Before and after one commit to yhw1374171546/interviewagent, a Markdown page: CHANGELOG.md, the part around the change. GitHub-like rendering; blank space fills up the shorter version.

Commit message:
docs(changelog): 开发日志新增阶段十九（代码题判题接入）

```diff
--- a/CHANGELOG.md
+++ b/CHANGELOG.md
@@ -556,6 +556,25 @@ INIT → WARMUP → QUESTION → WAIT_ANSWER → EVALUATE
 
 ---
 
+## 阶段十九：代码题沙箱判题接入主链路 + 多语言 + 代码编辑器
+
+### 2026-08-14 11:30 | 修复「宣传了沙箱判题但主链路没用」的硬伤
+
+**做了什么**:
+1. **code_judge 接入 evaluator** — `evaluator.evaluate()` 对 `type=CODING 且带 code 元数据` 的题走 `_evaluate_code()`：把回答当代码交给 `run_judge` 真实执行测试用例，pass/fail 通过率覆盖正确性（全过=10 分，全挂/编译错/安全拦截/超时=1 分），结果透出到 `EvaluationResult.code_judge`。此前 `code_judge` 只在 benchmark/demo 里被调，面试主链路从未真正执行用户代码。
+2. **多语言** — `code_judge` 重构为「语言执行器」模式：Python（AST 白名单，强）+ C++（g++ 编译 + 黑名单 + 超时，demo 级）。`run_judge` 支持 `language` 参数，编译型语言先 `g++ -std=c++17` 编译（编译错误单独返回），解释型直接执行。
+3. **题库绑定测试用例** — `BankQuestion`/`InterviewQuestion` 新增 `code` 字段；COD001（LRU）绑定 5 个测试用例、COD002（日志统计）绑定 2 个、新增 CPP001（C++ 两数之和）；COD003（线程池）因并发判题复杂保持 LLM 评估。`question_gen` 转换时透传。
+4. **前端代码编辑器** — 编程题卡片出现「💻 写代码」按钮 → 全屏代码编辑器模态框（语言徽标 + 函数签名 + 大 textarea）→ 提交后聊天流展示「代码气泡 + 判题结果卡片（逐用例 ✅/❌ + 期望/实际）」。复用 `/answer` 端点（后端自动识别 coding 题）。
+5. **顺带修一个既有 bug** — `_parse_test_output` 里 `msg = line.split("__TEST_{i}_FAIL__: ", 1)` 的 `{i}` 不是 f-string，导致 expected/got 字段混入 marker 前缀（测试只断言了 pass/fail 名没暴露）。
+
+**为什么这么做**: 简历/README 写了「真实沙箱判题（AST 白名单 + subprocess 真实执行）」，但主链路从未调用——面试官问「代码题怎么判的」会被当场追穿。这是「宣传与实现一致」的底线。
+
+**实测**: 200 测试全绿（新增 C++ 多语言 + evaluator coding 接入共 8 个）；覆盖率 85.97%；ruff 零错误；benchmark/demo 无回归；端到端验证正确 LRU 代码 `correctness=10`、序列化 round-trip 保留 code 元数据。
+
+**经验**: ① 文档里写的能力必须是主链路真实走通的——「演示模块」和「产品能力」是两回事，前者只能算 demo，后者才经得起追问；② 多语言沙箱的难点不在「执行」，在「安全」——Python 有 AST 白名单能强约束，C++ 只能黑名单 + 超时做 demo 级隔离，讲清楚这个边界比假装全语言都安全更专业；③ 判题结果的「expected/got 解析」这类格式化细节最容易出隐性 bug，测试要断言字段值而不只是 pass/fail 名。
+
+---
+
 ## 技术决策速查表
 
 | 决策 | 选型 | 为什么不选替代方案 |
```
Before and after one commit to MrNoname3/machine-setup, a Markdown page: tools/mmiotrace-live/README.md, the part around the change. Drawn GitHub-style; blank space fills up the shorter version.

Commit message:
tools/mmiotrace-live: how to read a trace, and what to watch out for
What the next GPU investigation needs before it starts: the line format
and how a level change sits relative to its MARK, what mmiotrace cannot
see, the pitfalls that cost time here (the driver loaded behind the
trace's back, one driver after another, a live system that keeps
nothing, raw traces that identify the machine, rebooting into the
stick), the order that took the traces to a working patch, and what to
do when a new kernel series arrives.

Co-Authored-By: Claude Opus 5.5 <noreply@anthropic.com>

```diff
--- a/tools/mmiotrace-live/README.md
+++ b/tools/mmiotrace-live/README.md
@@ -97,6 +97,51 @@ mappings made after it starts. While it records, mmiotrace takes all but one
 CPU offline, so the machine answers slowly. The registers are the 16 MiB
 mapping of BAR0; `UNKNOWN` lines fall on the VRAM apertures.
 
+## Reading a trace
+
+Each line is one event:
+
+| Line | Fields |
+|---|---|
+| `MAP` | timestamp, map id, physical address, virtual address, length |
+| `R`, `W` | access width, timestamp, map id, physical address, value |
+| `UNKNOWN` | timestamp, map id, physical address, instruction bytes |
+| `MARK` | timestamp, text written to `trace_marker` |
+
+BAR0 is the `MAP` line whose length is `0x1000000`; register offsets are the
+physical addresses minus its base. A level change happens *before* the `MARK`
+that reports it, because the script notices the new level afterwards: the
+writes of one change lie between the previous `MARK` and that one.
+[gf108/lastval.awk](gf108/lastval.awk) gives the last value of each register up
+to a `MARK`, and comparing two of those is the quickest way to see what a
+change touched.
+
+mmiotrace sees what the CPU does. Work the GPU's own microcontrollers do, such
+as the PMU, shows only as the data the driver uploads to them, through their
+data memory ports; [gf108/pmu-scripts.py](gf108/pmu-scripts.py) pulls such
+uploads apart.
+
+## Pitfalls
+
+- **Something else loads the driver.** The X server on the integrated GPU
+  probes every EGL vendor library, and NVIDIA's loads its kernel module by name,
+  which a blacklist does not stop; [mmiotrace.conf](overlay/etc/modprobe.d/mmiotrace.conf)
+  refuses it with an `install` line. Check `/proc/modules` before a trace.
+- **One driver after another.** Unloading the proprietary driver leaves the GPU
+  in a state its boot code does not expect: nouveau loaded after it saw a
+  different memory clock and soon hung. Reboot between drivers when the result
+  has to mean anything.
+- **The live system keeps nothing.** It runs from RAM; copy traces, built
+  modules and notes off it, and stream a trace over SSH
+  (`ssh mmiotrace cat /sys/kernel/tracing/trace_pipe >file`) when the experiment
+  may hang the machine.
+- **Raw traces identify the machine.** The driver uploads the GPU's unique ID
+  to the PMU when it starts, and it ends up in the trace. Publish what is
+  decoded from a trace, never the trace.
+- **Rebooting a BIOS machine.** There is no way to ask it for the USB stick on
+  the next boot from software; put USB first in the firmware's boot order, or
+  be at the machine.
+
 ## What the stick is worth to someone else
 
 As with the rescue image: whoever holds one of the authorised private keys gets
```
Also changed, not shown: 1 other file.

※ ※ ※

--- Exercise goal ---
The expected answer is a copy of each line above containing "pass".

--- Task solution ---
+1. **code_judge 接入 evaluator** — `evaluator.evaluate()` 对 `type=CODING 且带 code 元数据` 的题走 `_evaluate_code()`：把回答当代码交给 `run_judge` 真实执行测试用例，pass/fail 通过率覆盖正确性（全过=10 分，全挂/编译错/安全拦截/超时=1 分），结果透出到 `EvaluationResult.code_judge`。此前 `code_judge` 只在 benchmark/demo 里被调，面试主链路从未真正执行用户代码。
+5. **顺带修一个既有 bug** — `_parse_test_output` 里 `msg = line.split("__TEST_{i}_FAIL__: ", 1)` 的 `{i}` 不是 f-string，导致 expected/got 字段混入 marker 前缀（测试只断言了 pass/fail 名没暴露）。
+**经验**: ① 文档里写的能力必须是主链路真实走通的——「演示模块」和「产品能力」是两回事，前者只能算 demo，后者才经得起追问；② 多语言沙箱的难点不在「执行」，在「安全」——Python 有 AST 白名单能强约束，C++ 只能黑名单 + 超时做 demo 级隔离，讲清楚这个边界比假装全语言都安全更专业；③ 判题结果的「expected/got 解析」这类格式化细节最容易出隐性 bug，测试要断言字段值而不只是 pass/fail 名。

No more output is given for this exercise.